> DESCRIPTION OF THE TASK: Skip the pictures and return every entry exactly as written.
(Beginning of DATASET RECORDS)
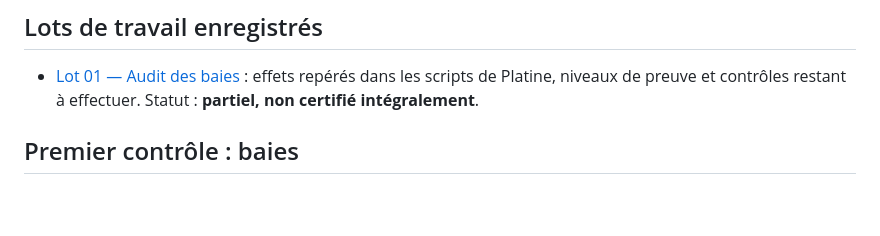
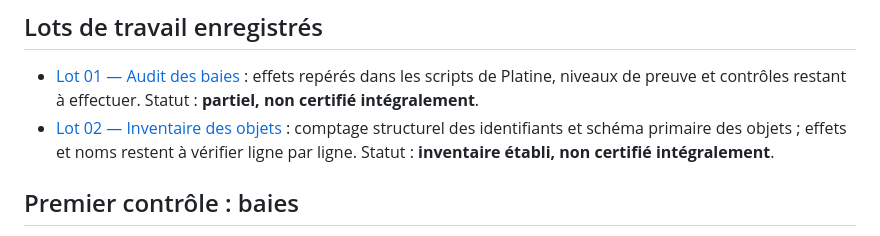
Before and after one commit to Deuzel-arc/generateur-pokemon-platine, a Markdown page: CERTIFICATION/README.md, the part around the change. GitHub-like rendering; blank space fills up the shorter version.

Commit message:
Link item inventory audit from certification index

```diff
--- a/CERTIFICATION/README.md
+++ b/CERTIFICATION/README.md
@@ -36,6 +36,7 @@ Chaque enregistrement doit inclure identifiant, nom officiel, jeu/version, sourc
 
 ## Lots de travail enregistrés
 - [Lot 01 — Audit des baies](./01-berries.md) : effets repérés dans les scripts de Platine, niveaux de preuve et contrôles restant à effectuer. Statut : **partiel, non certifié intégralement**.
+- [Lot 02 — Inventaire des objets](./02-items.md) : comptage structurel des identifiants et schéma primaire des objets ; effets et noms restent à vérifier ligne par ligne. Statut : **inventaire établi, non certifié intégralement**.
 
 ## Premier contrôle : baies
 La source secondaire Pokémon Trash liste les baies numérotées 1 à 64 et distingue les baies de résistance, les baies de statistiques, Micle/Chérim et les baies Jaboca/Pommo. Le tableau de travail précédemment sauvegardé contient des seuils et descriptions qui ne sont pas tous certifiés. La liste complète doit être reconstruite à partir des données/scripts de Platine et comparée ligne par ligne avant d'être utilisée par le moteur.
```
(End of DATASET RECORDS)
> YOUR SOLUTION:
Before and after one commit to Deuzel-arc/generateur-pokemon-platine, a Markdown page: CERTIFICATION/README.md, the part around the change. GitHub-like rendering; blank space fills up the shorter version.

Commit message:
Link item inventory audit from certification index

```diff
--- a/CERTIFICATION/README.md
+++ b/CERTIFICATION/README.md
@@ -36,6 +36,7 @@ Chaque enregistrement doit inclure identifiant, nom officiel, jeu/version, sourc
 
 ## Lots de travail enregistrés
 - [Lot 01 — Audit des baies](./01-berries.md) : effets repérés dans les scripts de Platine, niveaux de preuve et contrôles restant à effectuer. Statut : **partiel, non certifié intégralement**.
+- [Lot 02 — Inventaire des objets](./02-items.md) : comptage structurel des identifiants et schéma primaire des objets ; effets et noms restent à vérifier ligne par ligne. Statut : **inventaire établi, non certifié intégralement**.
 
 ## Premier contrôle : baies
 La source secondaire Pokémon Trash liste les baies numérotées 1 à 64 et distingue les baies de résistance, les baies de statistiques, Micle/Chérim et les baies Jaboca/Pommo. Le tableau de travail précédemment sauvegardé contient des seuils et descriptions qui ne sont pas tous certifiés. La liste complète doit être reconstruite à partir des données/scripts de Platine et comparée ligne par ligne avant d'être utilisée par le moteur.
```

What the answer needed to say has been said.